§ **Supplied data**

----------------------------------------

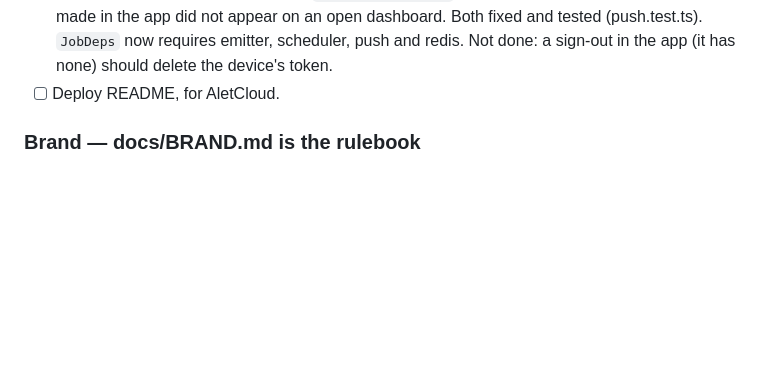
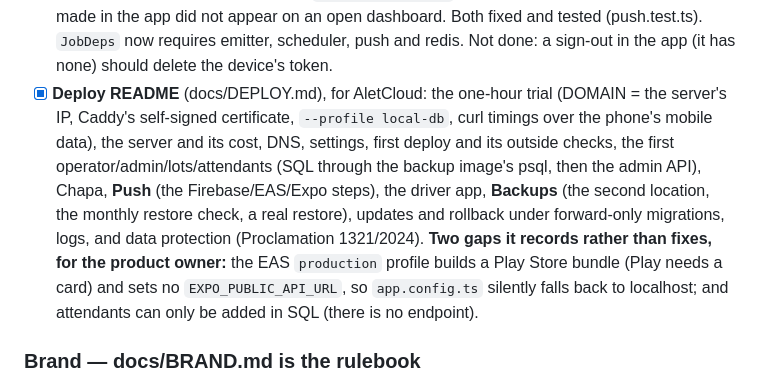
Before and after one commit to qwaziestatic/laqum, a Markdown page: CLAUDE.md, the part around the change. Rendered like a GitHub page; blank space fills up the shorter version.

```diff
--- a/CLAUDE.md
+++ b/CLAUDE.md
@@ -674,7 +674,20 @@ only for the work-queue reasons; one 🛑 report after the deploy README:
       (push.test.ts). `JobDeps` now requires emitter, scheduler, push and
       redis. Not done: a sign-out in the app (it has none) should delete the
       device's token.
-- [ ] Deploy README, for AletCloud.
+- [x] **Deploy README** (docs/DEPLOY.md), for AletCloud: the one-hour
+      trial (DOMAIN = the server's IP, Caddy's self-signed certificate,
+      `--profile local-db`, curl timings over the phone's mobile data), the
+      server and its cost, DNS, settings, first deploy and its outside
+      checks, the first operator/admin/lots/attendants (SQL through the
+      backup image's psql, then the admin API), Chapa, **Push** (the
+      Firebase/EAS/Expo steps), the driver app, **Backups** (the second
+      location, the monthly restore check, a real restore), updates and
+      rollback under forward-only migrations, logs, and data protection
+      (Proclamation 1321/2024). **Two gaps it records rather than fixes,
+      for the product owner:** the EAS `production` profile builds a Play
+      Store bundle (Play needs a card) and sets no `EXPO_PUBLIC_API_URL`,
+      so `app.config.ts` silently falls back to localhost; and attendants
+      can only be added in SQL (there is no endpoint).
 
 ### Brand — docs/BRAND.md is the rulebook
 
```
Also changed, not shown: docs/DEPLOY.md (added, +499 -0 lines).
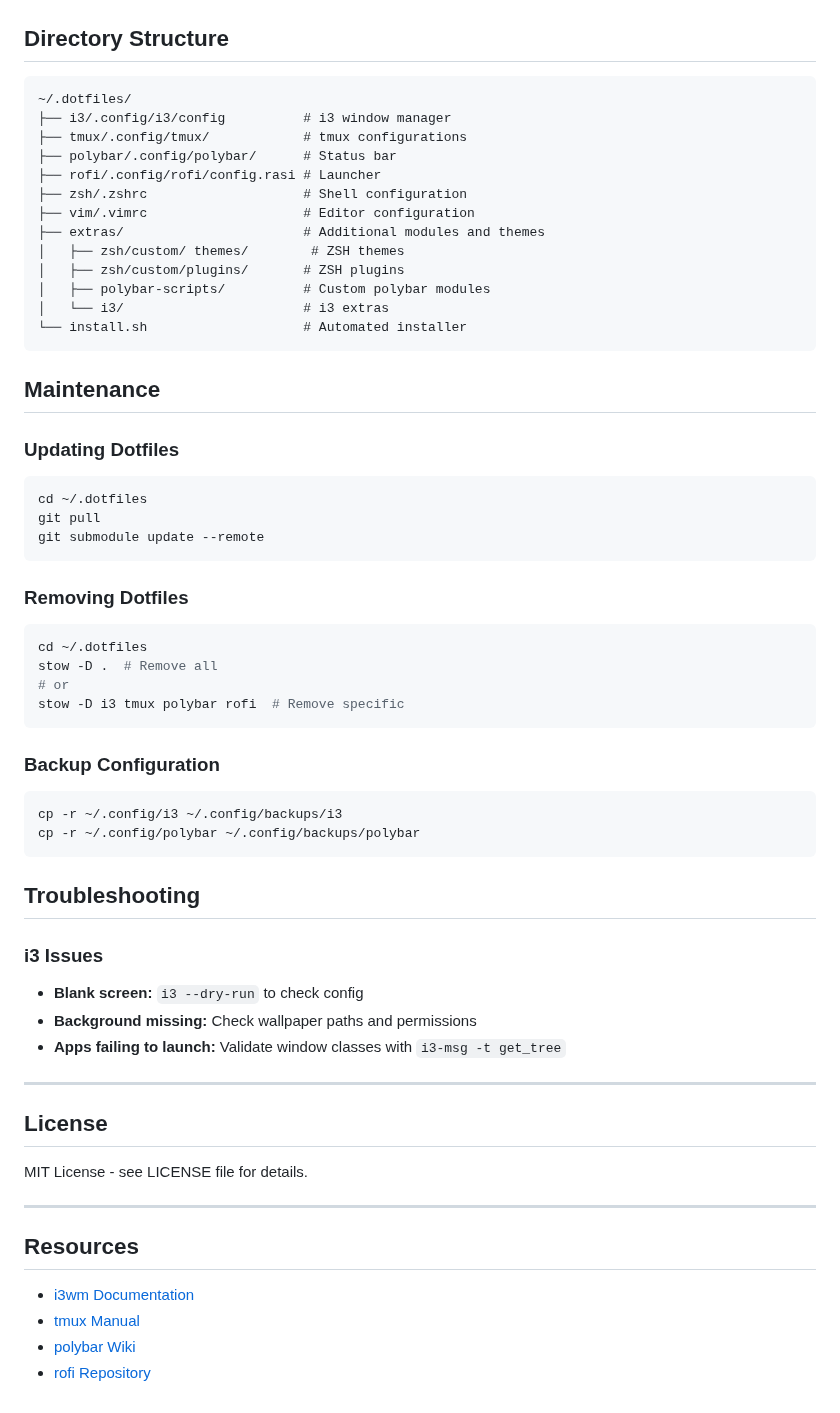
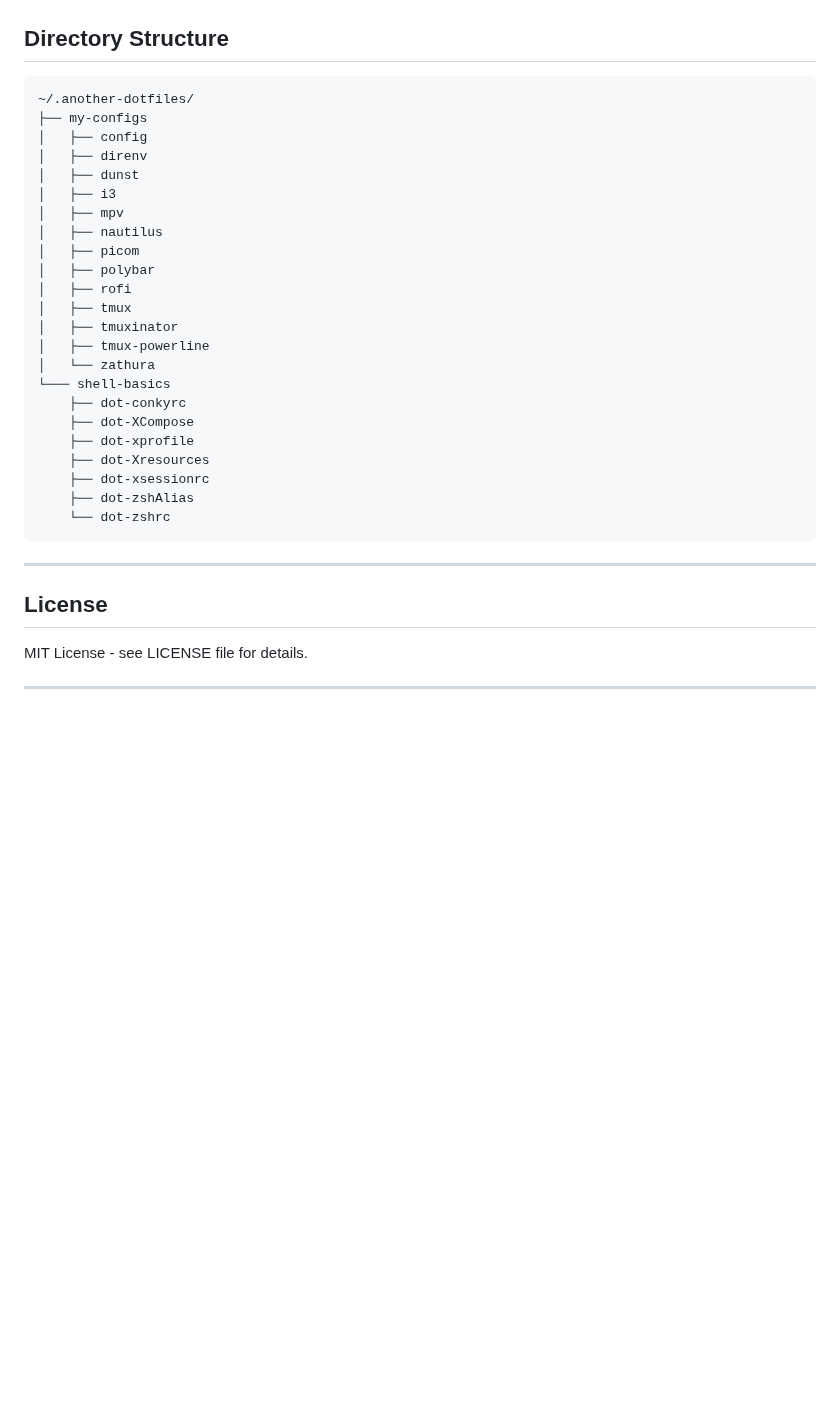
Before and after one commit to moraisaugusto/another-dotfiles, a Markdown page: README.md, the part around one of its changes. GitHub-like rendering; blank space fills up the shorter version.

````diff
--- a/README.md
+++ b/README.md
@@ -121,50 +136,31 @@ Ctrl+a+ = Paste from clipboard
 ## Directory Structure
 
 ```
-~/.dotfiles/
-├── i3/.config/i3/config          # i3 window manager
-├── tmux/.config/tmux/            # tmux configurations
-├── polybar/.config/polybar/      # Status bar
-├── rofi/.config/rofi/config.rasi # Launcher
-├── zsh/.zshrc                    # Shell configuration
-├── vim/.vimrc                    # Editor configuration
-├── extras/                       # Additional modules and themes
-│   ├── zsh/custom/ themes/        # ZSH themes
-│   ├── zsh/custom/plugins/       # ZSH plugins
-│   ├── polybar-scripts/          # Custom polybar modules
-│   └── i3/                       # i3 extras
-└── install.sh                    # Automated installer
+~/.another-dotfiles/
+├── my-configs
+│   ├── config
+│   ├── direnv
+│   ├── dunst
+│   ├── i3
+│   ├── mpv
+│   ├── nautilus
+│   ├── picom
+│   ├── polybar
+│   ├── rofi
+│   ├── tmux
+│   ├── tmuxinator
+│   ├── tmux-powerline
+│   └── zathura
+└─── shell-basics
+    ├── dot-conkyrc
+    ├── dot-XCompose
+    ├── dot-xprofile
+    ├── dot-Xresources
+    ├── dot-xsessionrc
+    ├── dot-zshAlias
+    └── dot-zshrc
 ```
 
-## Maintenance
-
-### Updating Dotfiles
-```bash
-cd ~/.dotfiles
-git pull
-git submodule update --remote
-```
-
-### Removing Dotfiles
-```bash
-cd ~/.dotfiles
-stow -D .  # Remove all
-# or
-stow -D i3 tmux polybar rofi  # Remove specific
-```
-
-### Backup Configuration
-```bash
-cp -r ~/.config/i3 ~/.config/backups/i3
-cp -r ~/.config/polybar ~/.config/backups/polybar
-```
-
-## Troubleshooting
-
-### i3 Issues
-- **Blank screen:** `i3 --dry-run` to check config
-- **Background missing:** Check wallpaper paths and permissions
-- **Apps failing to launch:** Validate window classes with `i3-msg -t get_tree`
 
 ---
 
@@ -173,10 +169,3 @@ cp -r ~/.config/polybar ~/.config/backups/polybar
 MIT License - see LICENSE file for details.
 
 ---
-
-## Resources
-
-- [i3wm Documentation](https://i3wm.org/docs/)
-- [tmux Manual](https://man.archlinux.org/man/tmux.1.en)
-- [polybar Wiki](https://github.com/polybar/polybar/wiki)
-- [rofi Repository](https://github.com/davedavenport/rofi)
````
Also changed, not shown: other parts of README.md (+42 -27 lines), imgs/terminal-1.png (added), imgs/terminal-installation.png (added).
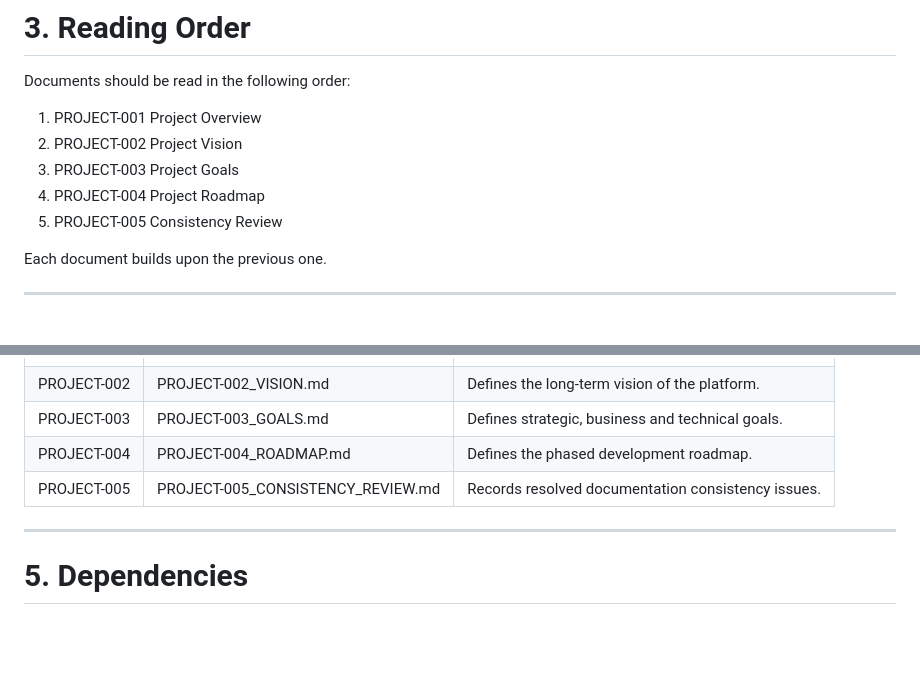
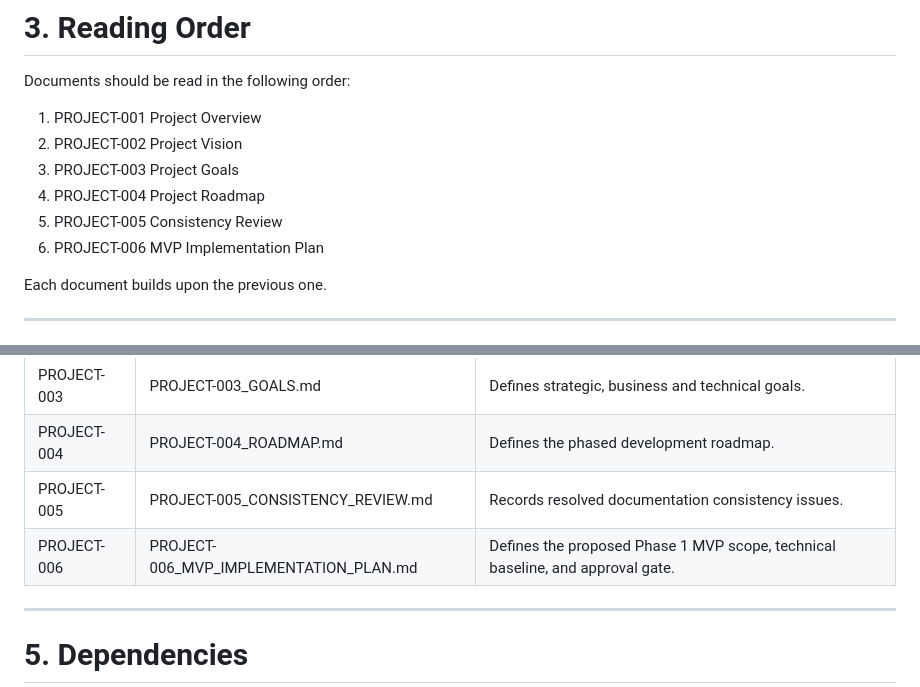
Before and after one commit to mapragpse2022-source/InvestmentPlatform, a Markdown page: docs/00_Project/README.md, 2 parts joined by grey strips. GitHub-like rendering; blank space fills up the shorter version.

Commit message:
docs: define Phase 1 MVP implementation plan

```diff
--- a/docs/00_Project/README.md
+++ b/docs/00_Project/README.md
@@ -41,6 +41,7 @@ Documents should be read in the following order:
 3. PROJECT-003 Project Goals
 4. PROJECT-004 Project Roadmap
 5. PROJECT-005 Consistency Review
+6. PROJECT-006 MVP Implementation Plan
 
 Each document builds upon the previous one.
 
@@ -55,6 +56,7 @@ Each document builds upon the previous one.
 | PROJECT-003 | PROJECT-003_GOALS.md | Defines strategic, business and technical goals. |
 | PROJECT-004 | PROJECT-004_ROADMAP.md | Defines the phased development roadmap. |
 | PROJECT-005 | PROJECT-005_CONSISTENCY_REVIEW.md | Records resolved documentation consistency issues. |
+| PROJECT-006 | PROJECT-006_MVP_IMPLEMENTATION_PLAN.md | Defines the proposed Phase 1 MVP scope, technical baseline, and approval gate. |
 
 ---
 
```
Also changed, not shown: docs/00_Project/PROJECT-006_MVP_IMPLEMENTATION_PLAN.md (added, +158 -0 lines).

----------------------------------------

§ **Task to carry out**
In your copy, include no pictures, but set down every record exactly.

§ **Result of this exercise**
Before and after one commit to qwaziestatic/laqum, a Markdown page: CLAUDE.md, the part around the change. Rendered like a GitHub page; blank space fills up the shorter version.

```diff
--- a/CLAUDE.md
+++ b/CLAUDE.md
@@ -674,7 +674,20 @@ only for the work-queue reasons; one 🛑 report after the deploy README:
       (push.test.ts). `JobDeps` now requires emitter, scheduler, push and
       redis. Not done: a sign-out in the app (it has none) should delete the
       device's token.
-- [ ] Deploy README, for AletCloud.
+- [x] **Deploy README** (docs/DEPLOY.md), for AletCloud: the one-hour
+      trial (DOMAIN = the server's IP, Caddy's self-signed certificate,
+      `--profile local-db`, curl timings over the phone's mobile data), the
+      server and its cost, DNS, settings, first deploy and its outside
+      checks, the first operator/admin/lots/attendants (SQL through the
+      backup image's psql, then the admin API), Chapa, **Push** (the
+      Firebase/EAS/Expo steps), the driver app, **Backups** (the second
+      location, the monthly restore check, a real restore), updates and
+      rollback under forward-only migrations, logs, and data protection
+      (Proclamation 1321/2024). **Two gaps it records rather than fixes,
+      for the product owner:** the EAS `production` profile builds a Play
+      Store bundle (Play needs a card) and sets no `EXPO_PUBLIC_API_URL`,
+      so `app.config.ts` silently falls back to localhost; and attendants
+      can only be added in SQL (there is no endpoint).
 
 ### Brand — docs/BRAND.md is the rulebook
 
```
Also changed, not shown: docs/DEPLOY.md (added, +499 -0 lines).
Before and after one commit to moraisaugusto/another-dotfiles, a Markdown page: README.md, the part around one of its changes. GitHub-like rendering; blank space fills up the shorter version.

````diff
--- a/README.md
+++ b/README.md
@@ -121,50 +136,31 @@ Ctrl+a+ = Paste from clipboard
 ## Directory Structure
 
 ```
-~/.dotfiles/
-├── i3/.config/i3/config          # i3 window manager
-├── tmux/.config/tmux/            # tmux configurations
-├── polybar/.config/polybar/      # Status bar
-├── rofi/.config/rofi/config.rasi # Launcher
-├── zsh/.zshrc                    # Shell configuration
-├── vim/.vimrc                    # Editor configuration
-├── extras/                       # Additional modules and themes
-│   ├── zsh/custom/ themes/        # ZSH themes
-│   ├── zsh/custom/plugins/       # ZSH plugins
-│   ├── polybar-scripts/          # Custom polybar modules
-│   └── i3/                       # i3 extras
-└── install.sh                    # Automated installer
+~/.another-dotfiles/
+├── my-configs
+│   ├── config
+│   ├── direnv
+│   ├── dunst
+│   ├── i3
+│   ├── mpv
+│   ├── nautilus
+│   ├── picom
+│   ├── polybar
+│   ├── rofi
+│   ├── tmux
+│   ├── tmuxinator
+│   ├── tmux-powerline
+│   └── zathura
+└─── shell-basics
+    ├── dot-conkyrc
+    ├── dot-XCompose
+    ├── dot-xprofile
+    ├── dot-Xresources
+    ├── dot-xsessionrc
+    ├── dot-zshAlias
+    └── dot-zshrc
 ```
 
-## Maintenance
-
-### Updating Dotfiles
-```bash
-cd ~/.dotfiles
-git pull
-git submodule update --remote
-```
-
-### Removing Dotfiles
-```bash
-cd ~/.dotfiles
-stow -D .  # Remove all
-# or
-stow -D i3 tmux polybar rofi  # Remove specific
-```
-
-### Backup Configuration
-```bash
-cp -r ~/.config/i3 ~/.config/backups/i3
-cp -r ~/.config/polybar ~/.config/backups/polybar
-```
-
-## Troubleshooting
-
-### i3 Issues
-- **Blank screen:** `i3 --dry-run` to check config
-- **Background missing:** Check wallpaper paths and permissions
-- **Apps failing to launch:** Validate window classes with `i3-msg -t get_tree`
 
 ---
 
@@ -173,10 +169,3 @@ cp -r ~/.config/polybar ~/.config/backups/polybar
 MIT License - see LICENSE file for details.
 
 ---
-
-## Resources
-
-- [i3wm Documentation](https://i3wm.org/docs/)
-- [tmux Manual](https://man.archlinux.org/man/tmux.1.en)
-- [polybar Wiki](https://github.com/polybar/polybar/wiki)
-- [rofi Repository](https://github.com/davedavenport/rofi)
````
Also changed, not shown: other parts of README.md (+42 -27 lines), imgs/terminal-1.png (added), imgs/terminal-installation.png (added).
Before and after one commit to mapragpse2022-source/InvestmentPlatform, a Markdown page: docs/00_Project/README.md, 2 parts joined by grey strips. GitHub-like rendering; blank space fills up the shorter version.

Commit message:
docs: define Phase 1 MVP implementation plan

```diff
--- a/docs/00_Project/README.md
+++ b/docs/00_Project/README.md
@@ -41,6 +41,7 @@ Documents should be read in the following order:
 3. PROJECT-003 Project Goals
 4. PROJECT-004 Project Roadmap
 5. PROJECT-005 Consistency Review
+6. PROJECT-006 MVP Implementation Plan
 
 Each document builds upon the previous one.
 
@@ -55,6 +56,7 @@ Each document builds upon the previous one.
 | PROJECT-003 | PROJECT-003_GOALS.md | Defines strategic, business and technical goals. |
 | PROJECT-004 | PROJECT-004_ROADMAP.md | Defines the phased development roadmap. |
 | PROJECT-005 | PROJECT-005_CONSISTENCY_REVIEW.md | Records resolved documentation consistency issues. |
+| PROJECT-006 | PROJECT-006_MVP_IMPLEMENTATION_PLAN.md | Defines the proposed Phase 1 MVP scope, technical baseline, and approval gate. |
 
 ---
 
```
Also changed, not shown: docs/00_Project/PROJECT-006_MVP_IMPLEMENTATION_PLAN.md (added, +158 -0 lines).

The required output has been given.